PROBLEM TO WORK ON —
Which of the lines below include "loop"? Each one should be copied out.

(Records from a collection)
⟨
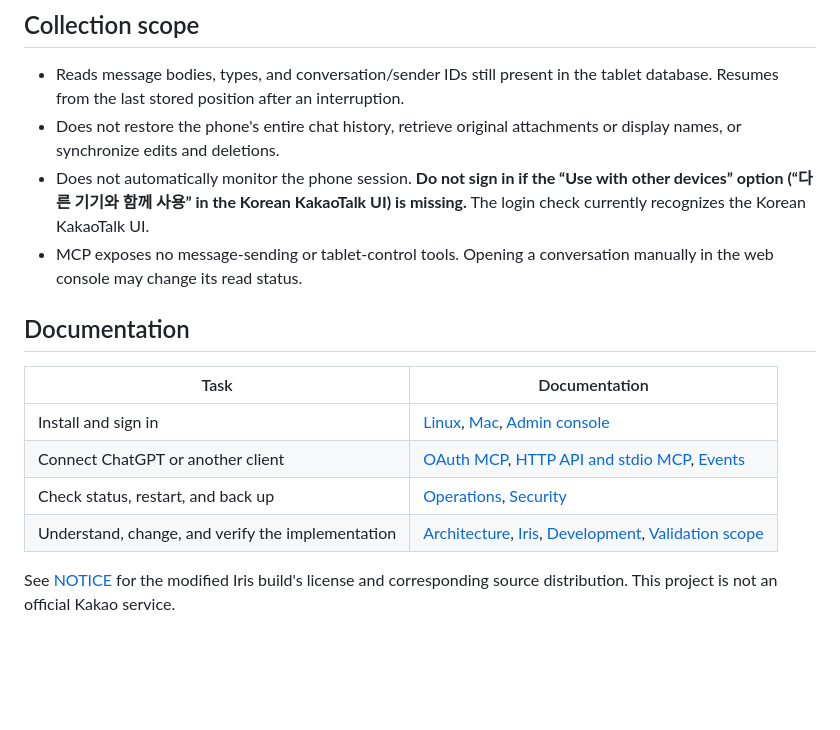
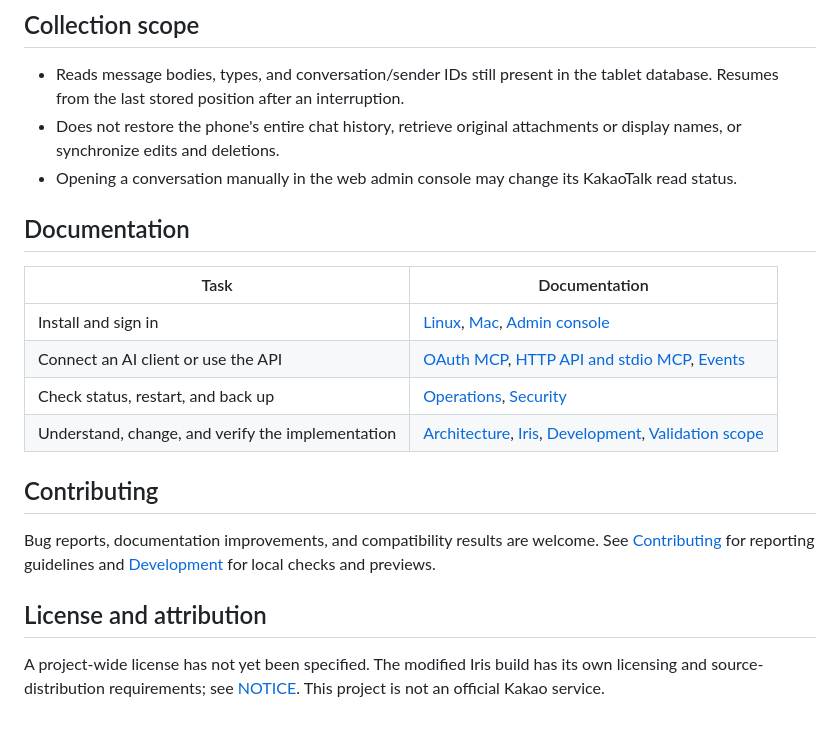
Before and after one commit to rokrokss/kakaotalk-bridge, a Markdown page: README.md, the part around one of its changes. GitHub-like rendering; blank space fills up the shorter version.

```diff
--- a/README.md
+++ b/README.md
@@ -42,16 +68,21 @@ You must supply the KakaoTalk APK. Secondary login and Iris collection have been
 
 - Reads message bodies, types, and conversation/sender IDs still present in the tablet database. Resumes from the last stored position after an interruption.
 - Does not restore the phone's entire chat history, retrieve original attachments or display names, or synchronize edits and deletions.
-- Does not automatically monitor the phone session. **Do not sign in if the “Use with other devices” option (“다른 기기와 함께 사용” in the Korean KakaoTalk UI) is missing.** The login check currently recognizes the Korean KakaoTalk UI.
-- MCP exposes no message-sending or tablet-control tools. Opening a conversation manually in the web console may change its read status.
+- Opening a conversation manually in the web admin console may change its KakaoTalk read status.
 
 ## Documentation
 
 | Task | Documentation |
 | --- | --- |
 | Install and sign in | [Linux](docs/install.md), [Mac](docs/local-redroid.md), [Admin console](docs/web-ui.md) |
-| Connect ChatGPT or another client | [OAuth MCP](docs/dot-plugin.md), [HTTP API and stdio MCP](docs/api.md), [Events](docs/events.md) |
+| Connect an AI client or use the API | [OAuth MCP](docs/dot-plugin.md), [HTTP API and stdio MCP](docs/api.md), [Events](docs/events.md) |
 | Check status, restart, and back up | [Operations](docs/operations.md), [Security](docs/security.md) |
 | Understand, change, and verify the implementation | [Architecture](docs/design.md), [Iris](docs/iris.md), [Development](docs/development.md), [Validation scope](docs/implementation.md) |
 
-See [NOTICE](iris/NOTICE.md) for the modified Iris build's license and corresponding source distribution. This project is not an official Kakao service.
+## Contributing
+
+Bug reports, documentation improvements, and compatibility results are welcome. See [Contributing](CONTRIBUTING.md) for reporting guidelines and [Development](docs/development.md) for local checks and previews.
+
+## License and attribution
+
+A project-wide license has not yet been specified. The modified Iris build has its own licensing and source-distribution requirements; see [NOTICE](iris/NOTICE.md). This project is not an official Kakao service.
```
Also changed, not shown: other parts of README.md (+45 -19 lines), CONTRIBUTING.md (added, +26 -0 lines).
⟩
⟨
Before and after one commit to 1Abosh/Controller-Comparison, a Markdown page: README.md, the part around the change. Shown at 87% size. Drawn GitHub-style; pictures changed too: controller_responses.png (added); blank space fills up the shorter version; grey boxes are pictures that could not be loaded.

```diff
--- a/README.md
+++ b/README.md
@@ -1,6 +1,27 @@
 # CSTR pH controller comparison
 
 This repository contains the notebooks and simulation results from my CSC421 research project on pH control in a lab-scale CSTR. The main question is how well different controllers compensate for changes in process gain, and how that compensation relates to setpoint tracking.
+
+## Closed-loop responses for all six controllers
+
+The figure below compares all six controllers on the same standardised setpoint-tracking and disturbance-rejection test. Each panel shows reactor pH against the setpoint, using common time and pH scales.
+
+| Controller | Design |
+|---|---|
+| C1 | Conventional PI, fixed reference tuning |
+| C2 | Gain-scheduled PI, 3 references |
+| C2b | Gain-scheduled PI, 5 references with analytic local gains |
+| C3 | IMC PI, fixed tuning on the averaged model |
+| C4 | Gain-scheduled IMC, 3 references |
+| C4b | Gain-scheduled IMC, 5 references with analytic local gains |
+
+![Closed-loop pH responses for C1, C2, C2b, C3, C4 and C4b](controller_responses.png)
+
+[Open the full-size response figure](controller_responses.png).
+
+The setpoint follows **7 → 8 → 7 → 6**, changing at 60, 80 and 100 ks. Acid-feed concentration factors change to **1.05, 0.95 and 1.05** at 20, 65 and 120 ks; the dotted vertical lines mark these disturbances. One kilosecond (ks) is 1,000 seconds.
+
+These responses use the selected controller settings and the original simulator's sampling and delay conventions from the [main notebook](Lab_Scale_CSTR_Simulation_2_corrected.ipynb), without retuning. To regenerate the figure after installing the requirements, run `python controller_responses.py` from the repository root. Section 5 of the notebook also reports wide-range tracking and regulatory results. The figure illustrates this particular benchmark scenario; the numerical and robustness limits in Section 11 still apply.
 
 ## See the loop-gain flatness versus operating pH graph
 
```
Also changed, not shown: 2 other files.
⟩
TASK RESULT —
+## Closed-loop responses for all six controllers
+![Closed-loop pH responses for C1, C2, C2b, C3, C4 and C4b](controller_responses.png)
 ## See the loop-gain flatness versus operating pH graph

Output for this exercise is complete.